Iranian authorities on Saturday launched an inquiry into the British-flagged oil tanker Stena Impero that was seized in the Strait of Hormuz over allegations of breaching maritime regulations, although its detention has a political motive.
Stena Impero and its 23 crew members are being held in the port of Bandar Abbas, the capital of the southern province of Hormuzgan, where it was taken after it was impounded by Iran’s Islamic Revolutionary Guard Corps (IRGC).
The seizure of the vessel has triggered a new diplomatic crisis between Iran and the United Kingdom, as well as a spike in tensions in the Persian Gulf region.
The cause of a collision between the tanker and a fishing boat are being investigated, director-general of the ports and maritime department of Hormuzgan, Allahmorad Afifipour said.
Stena Impero’s crew members will remain on board until the investigation is concluded, but they could be summoned by judicial authorities for “technical interviews,” Afifipour added.

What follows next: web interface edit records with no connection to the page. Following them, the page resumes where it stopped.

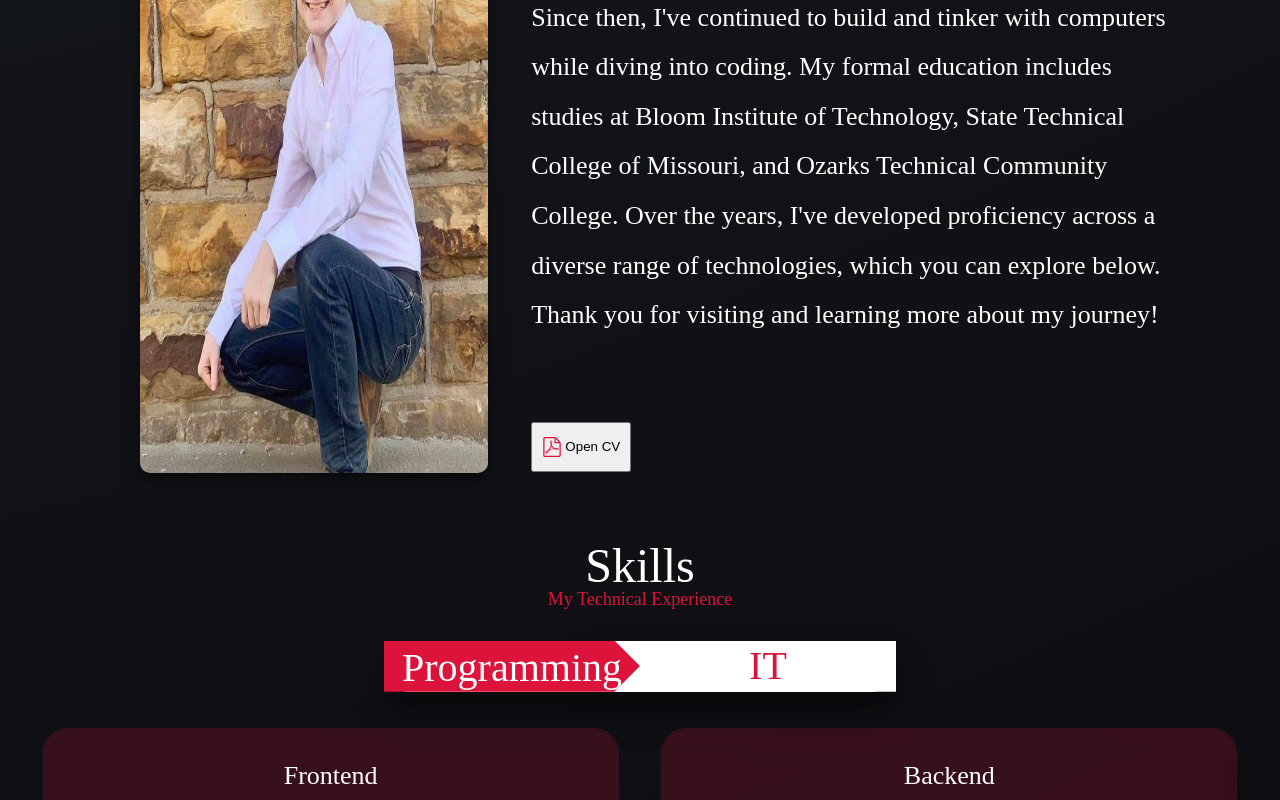
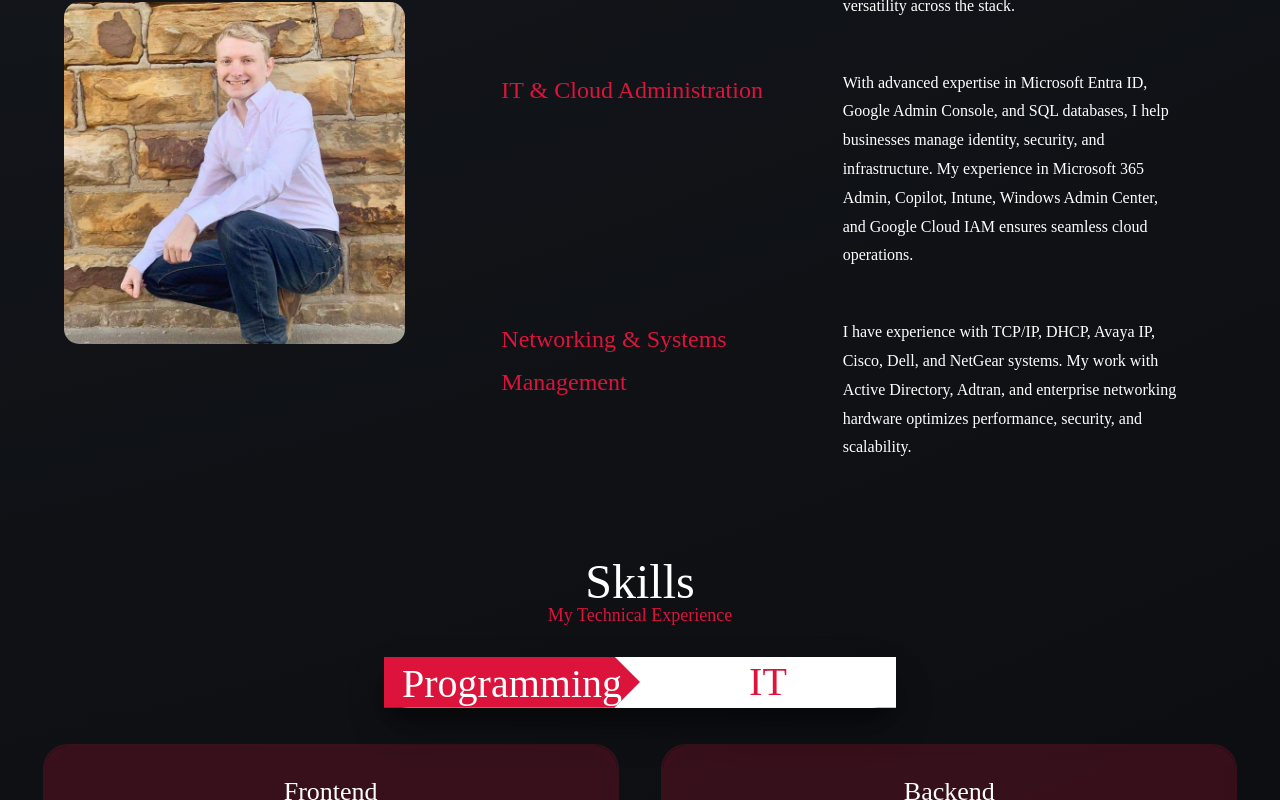
Before and after one commit to GarinMcCullick/PortfolioRedesign, a React (Create React App) app in the folder portfolio/: page / in a window 1280 px wide. Shown: the part 1060-1860 px from the top of the page. Built offline with nearby package versions, Linux system fonts and the light colour scheme.

Commit message:
fixed about section

```diff
--- a/portfolio/src/Components/AboutPage.js
+++ b/portfolio/src/Components/AboutPage.js
@@ -6,139 +6,221 @@
   height: 100vh;
   width: 100%;
   display: flex;
-  flex-wrap: wrap;
   justify-content: center;
   align-items: center;
+  color: #fff; /* Light text */
+  padding-top: 2rem;
+  overflow: hidden; /* Prevents overflow */
 `;
 
 const InnerContainer = styled.div`
-  width: 85%;
-  height: 85%;
+  width: 100%;
+  max-width: 90%;
+  display: flex;
+  justify-content: center;
+  align-items: flex-start;
+  flex-direction: row;
+  height: 100%;
+  padding: 2rem 1rem;
 `;
 
 const Title = styled.div`
-  width: 100%;
+  margin-bottom: 2rem;
   text-align: center;
 `;
 
 const H2 = styled.h2`
-  font-size: 48px;
-  letter-spacing: 0.3rem;
+  font-size: 2.5rem;
+  letter-spacing: 0.05rem;
+  font-weight: bold;
 `;
 
 const H3 = styled.h3`
-  font-size: 24px;
-  letter-spacing: 0.2rem;
+  font-size: 1.4rem;
   color: crimson;
+  margin-top: 0.5rem;
 `;
 
 const Body = styled.div`
+  display: flex;
+  justify-content: space-between;
   width: 100%;
-  display: flex;
-  flex-wrap: wrap;
+  height: calc(100vh - 150px); /* Adjust height to fit within 100vh */
+  overflow: hidden;
 `;
 
 const PicContainer = styled.div`
-  width: 40%;
+  flex: 1;
   display: flex;
   justify-content: center;
   align-items: center;
+  max-width: 400px;
+  position: relative;
+
+  margin-right: 6rem;
+
   @media (max-width: 1000px) {
-    display: none;
+    display: none; /* Hides image on mobile */
   }
 `;
 
 const Pic = styled.img`
-  height: 100%;
-  width: 80%;
-  border-radius: 10px;
-  box-shadow: 0 10px 20px rgba(0, 0, 0, 0.19), 0 6px 6px rgba(0, 0, 0, 0.23);
-  @media (max-width: 1000px) {
-    display: none;
-  }
+  width: 100%;
+  border-radius: 15px;
 `;
 
 const About = styled.div`
-  width: 60%;
+  flex: 2;
   display: flex;
-  flex-wrap: wrap;
-  justify-content: center;
+  flex-direction: column;
+  width: 100%;
+  padding-right: 2rem;
+  overflow-y: auto; /* Enables scrolling */
+  max-height: 100vh;
   @media (max-width: 1000px) {
-    width: 100%;
+    padding-right: 0;
   }
 `;
 
 const Section = styled.div`
-  width: 100%;
-  margin-top: 2rem;
-  line-height: 3.1rem;
+  margin-bottom: 2rem;
+  line-height: 1.8;
+  display: flex;
+  flex-wrap: row wrap;
+
+  h2 {
+    font-size: 1.5rem;
+    color: crimson;
+    margin-bottom: 0.5rem;
+    flex-basis: 100%;
+  }
+
+  p {
+    flex-basis: 100%;
+    font-size: 1rem;
+    margin-bottom: 1rem;
+  }
+
   @media (max-width: 1000px) {
-    line-height: 1.5rem;
+    flex-direction: column;
+    text-align: left;
   }
 `;
 
-const Button = styled.button`
-  width: 100px;
-  height: 50px;
-  margin-top: 50px;
-  :hover {
-    cursor: pointer;
+const StyledButton = styled.a`
+  display: inline-flex;
+  align-items: center;
+  background: crimson;
+  color: white;
+  font-size: 1rem;
+  padding: 12px 20px;
+  border-radius: 5px;
+  text-decoration: none;
+  font-weight: bold;
+  transition: 0.3s ease-in-out;
+  box-shadow: 0 0 10px rgba(220, 20, 60, 0.5);
+  margin-top: 2rem;
+
+  &:hover {
+    background: #ff3b5a;
+    box-shadow: 0 0 15px rgba(220, 20, 60, 0.7);
   }
-`;
 
-const A = styled.a`
-  width: 100%;
-  height: 100%;
-  color: black;
-  text-decoration: none;
-  display: flex;
-  justify-content: center;
-  align-items: center;
+  svg {
+    margin-right: 8px;
+  }
 `;
 
 export default function AboutPage() {
   return (
     <Container id="About">
       <InnerContainer>
+        <div>
           <Title>
             <H2>About Me</H2>
             <H3>My Introduction</H3>
           </Title>
+
           <Body>
             <PicContainer>
-            <Pic src={process.env.PUBLIC_URL + "/profile4.jpg"}></Pic>
+              <Pic
+                src={process.env.PUBLIC_URL + "/profile4.jpg"}
+                alt="Profile"
+              />
             </PicContainer>
+
             <About>
               <Section>
+                <h2>Development Expertise</h2>
                 <p>
-                My journey into technology began in high school when I assembled
-                my first computer, sparking a lifelong passion. Since then, I've
-                continued to build and tinker with computers while diving into
-                coding. My formal education includes studies at Bloom Institute
-                of Technology, State Technical College of Missouri, and Ozarks
-                Technical Community College. Over the years, I've developed
-                proficiency across a diverse range of technologies, which you
-                can explore below. Thank you for visiting and learning more
-                about my journey!
+                  I specialize in <strong>HTML, CSS, and JavaScript</strong>{" "}
+                  with advanced knowledge of <strong>PHP and MySQL</strong>,
+                  allowing me to build{" "}
+                  <strong>dynamic, scalable web applications</strong>. I also
+                  have intermediate proficiency in{" "}
+                  <strong>React, WordPress, Laravel, Java, and Python</strong>,
+                  ensuring versatility across the stack.
                 </p>
               </Section>
+
               <Section>
-              <Button>
-                <A
+                <h2>IT & Cloud Administration</h2>
+                <p>
+                  With <strong>advanced expertise</strong> in{" "}
+                  <strong>
+                    Microsoft Entra ID, Google Admin Console, and SQL databases
+                  </strong>
+                  , I help businesses manage{" "}
+                  <strong>identity, security, and infrastructure</strong>. My
+                  experience in{" "}
+                  <strong>
+                    Microsoft 365 Admin, Copilot, Intune, Windows Admin Center,
+                    and Google Cloud IAM
+                  </strong>{" "}
+                  ensures seamless cloud operations.
+                </p>
+              </Section>
+
+              <Section>
+                <h2>Networking & Systems Management</h2>
+                <p>
+                  I have experience with{" "}
+                  <strong>
+                    TCP/IP, DHCP, Avaya IP, Cisco, Dell, and NetGear systems
+                  </strong>
+                  . My work with{" "}
+                  <strong>
+                    Active Directory, Adtran, and enterprise networking hardware
+                  </strong>{" "}
+                  optimizes{" "}
+                  <strong>performance, security, and scalability</strong>.
+                </p>
+              </Section>
+
+              <Section>
+                <h2>EdTech & Enterprise Software</h2>
+                <p>
+                  I have <strong>expertise</strong> in managing{" "}
+                  <strong>
+                    PowerSchool, SpiceWorks, Canvas, Clever, and Jenzabar
+                  </strong>
+                  , helping institutions streamline{" "}
+                  <strong>IT, education, and enterprise operations</strong>.
+                </p>
+              </Section>
+
+              <Section>
+                <StyledButton
                   href={process.env.PUBLIC_URL + "/Resume.pdf"}
                   target="_blank"
                 >
-                  <ImFilePdf
-                    color="crimson"
-                    style={{ marginRight: "0.2rem" }}
-                    size={20}
-                  />
+                  <ImFilePdf size={20} />
                   Open CV
-                </A>
-              </Button>
+                </StyledButton>
               </Section>
             </About>
           </Body>
+        </div>
       </InnerContainer>
     </Container>
   );
```
Lines whose indentation alone changed are shown as unchanged.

The vessel was being held for turning off its GPS, entering the Strait via the southern route, which is supposed to be the way out, and not responding to warnings from the ports and maritime department, sources close to the case said, as cited by Iran's private Tasnim agency.
The crew includes 18 Indian sailors, including the captain, and five others from Russian, the Philippines and Latvia.
Stena Bulk, the owner of the ship, denied the vessel had not respected maritime regulations, adding that it had lost contact with the 30,000-ton tanker at around 3 pm GMT shortly after it received warnings that several ships and a helicopter were approaching.
Rhe tanker was intercepted by the Iranian navy while on its way to Saudi Arabia from United Arab Emirates.
Although Iranian authorities say it was being held on legal grounds, several officials said the seizure was an act of retaliation over the holding of the Iranian oil tanker, Grace 1, off Gibraltar a couple of weeks ago.
Mohsen Rezaee, the secretary of the powerful Expediency Discernment Council, said on Twitter Iran would not back down when it comes to “taking retaliatory measures,” even against the “Queen” of England.
"The Iranian government's correct measure to confront the illegitimate economic war and seizure of oil tankers is an instance of this rule and is based on international rights,"Abbas Ali Kadkhodaei, spokesman for Iran's Guardian Council said.
Iran’s Minister of Foreign Affairs Mohamad Javad Zarif said the United Kingdom needed to stop acting as an "accessory" to United States sanctions against his country.
“UK must cease being an accessory to economic terrorism of the US,” Zarif said on Twitter, alluding to Washington-imposed sanctions after the US withdrew from the 2015 nuclear deal.
“Unlike the piracy in the Strait of Gibraltar, our action in the Persian Gulf is to uphold int’l maritime rules,” Zarif added in his tweet. “It is IRAN that guarantees the security of the Persian Gulf and the Strait of Hormuz.”
On July 4, the British navy impounded Iranian tanker Grace 1 off Gibraltar over suspicions the vessel was transporting oil to Syria, which would constitute a violation of European Union sanctions.
Supreme Leader Ayatollah Ali Khamenei considered the incident an “act of maritime piracy,” warning that his country would respond at the right moment.
That moment, apparently, was Friday night in the Strait of Hormuz, a strategic maritime pass between Iran and Oman.
Iran had taken advantage of “the minimum violation” of the maritime rules by the vessel, which under different circumstances it would not otherwise have paid any attention to, according to political analyst Mohamad Marandi.
“It was a response to the seizure of the Iranian oil tanker by the United Kingdom in Gibraltar and, until its release, it is likely that the British will be retained and that others will be captured,” he told Efe.
From London, there were no signs of Grace 1 being released, while Foreign Secretary Jeremy Hunt warned of “serious consequences” if the situation was not resolved soon.
He accused Tehran of taking a dangerous path, but was relying on diplomatic efforts rather than a military option. EFE-EPA